▸ **TASK MATERIAL**:
---------------

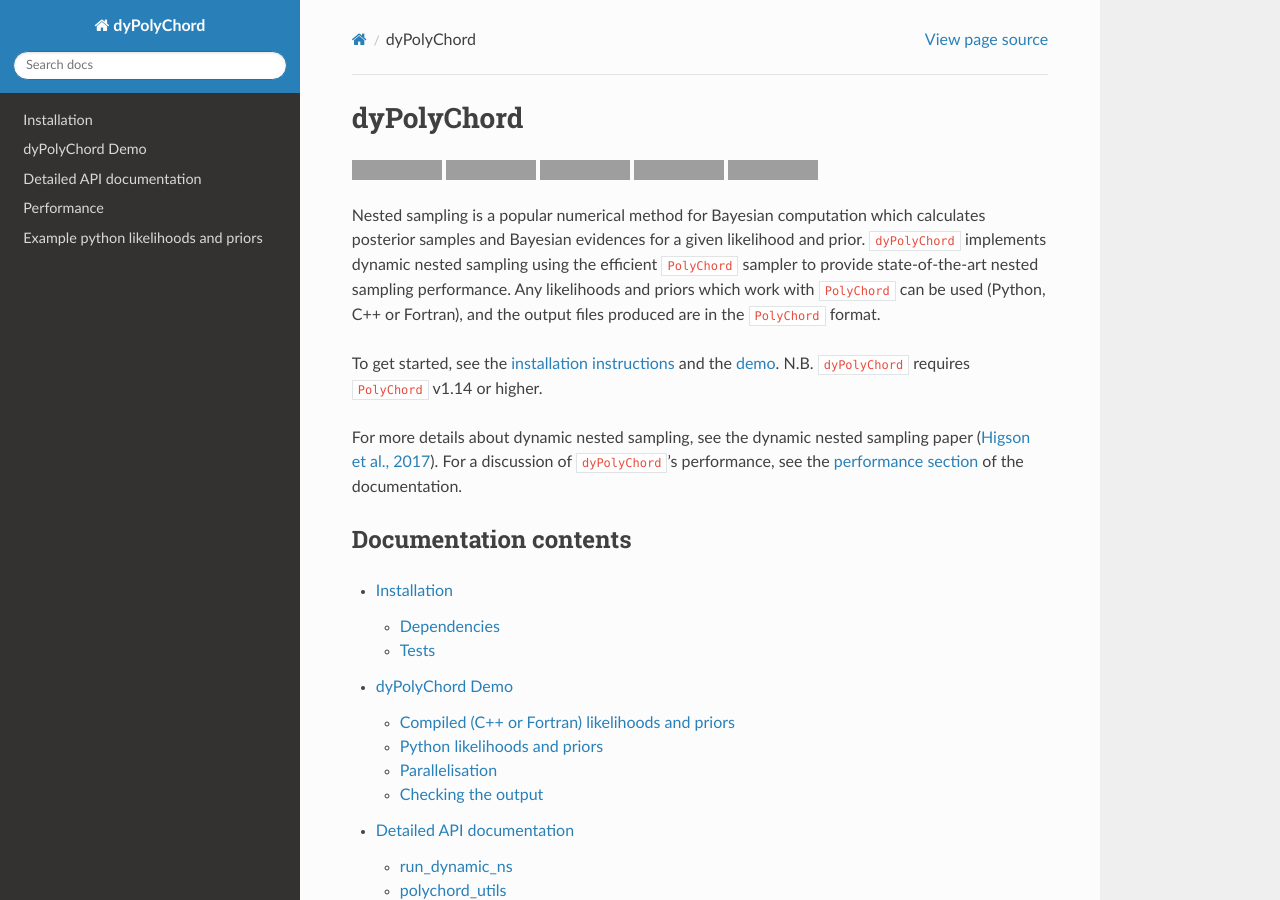
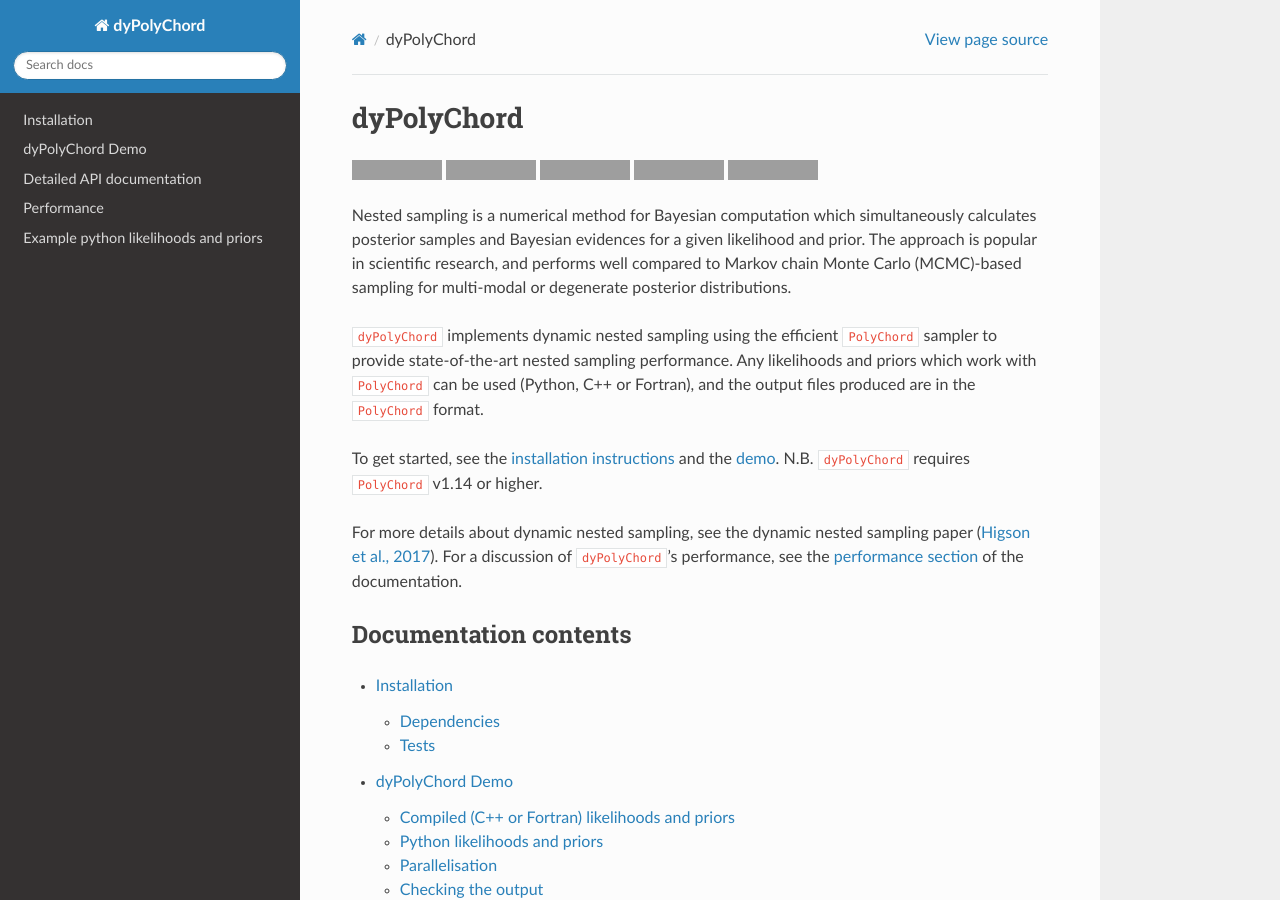
Before and after one commit to ejhigson/dyPolyChord, a Sphinx documentation site: the page built from docs/index.rst, in a window 1280 px wide and 900 px high. Built offline with Sphinx 7.4.7 and the Read the Docs theme 2.0.0, drawn with Linux system fonts in a browser that asks for light colours; grey boxes are pictures that could not be loaded.

Commit message:
improved statemnet of need/target audience

```diff
--- a/docs/index.rst
+++ b/docs/index.rst
@@ -14,7 +14,9 @@ dyPolyChord
 .. image:: https://img.shields.io/badge/license-MIT-blue.svg
    :target: https://github.com/ejhigson/dyPolyChord/blob/master/LICENSE
 
-Nested sampling is a popular numerical method for Bayesian computation which calculates posterior samples and Bayesian evidences for a given likelihood and prior.
+Nested sampling is a numerical method for Bayesian computation which simultaneously calculates posterior samples and Bayesian evidences for a given likelihood and prior.
+The approach is popular in scientific research, and performs well compared to Markov chain Monte Carlo (MCMC)-based sampling for multi-modal or degenerate posterior distributions.
+
 ``dyPolyChord`` implements dynamic nested sampling using the efficient ``PolyChord`` sampler to provide state-of-the-art nested sampling performance.
 Any likelihoods and priors which work with ``PolyChord`` can be used (Python, C++ or Fortran), and the output files produced are in the ``PolyChord`` format.
 
```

---------------

▸ **EXERCISE GOAL**: Print the whole listing again exactly, please. No pictures.

▸ **OUTPUT BELOW**:
Before and after one commit to ejhigson/dyPolyChord, a Sphinx documentation site: the page built from docs/index.rst, in a window 1280 px wide and 900 px high. Built offline with Sphinx 7.4.7 and the Read the Docs theme 2.0.0, drawn with Linux system fonts in a browser that asks for light colours; grey boxes are pictures that could not be loaded.

Commit message:
improved statemnet of need/target audience

```diff
--- a/docs/index.rst
+++ b/docs/index.rst
@@ -14,7 +14,9 @@ dyPolyChord
 .. image:: https://img.shields.io/badge/license-MIT-blue.svg
    :target: https://github.com/ejhigson/dyPolyChord/blob/master/LICENSE
 
-Nested sampling is a popular numerical method for Bayesian computation which calculates posterior samples and Bayesian evidences for a given likelihood and prior.
+Nested sampling is a numerical method for Bayesian computation which simultaneously calculates posterior samples and Bayesian evidences for a given likelihood and prior.
+The approach is popular in scientific research, and performs well compared to Markov chain Monte Carlo (MCMC)-based sampling for multi-modal or degenerate posterior distributions.
+
 ``dyPolyChord`` implements dynamic nested sampling using the efficient ``PolyChord`` sampler to provide state-of-the-art nested sampling performance.
 Any likelihoods and priors which work with ``PolyChord`` can be used (Python, C++ or Fortran), and the output files produced are in the ``PolyChord`` format.
 
```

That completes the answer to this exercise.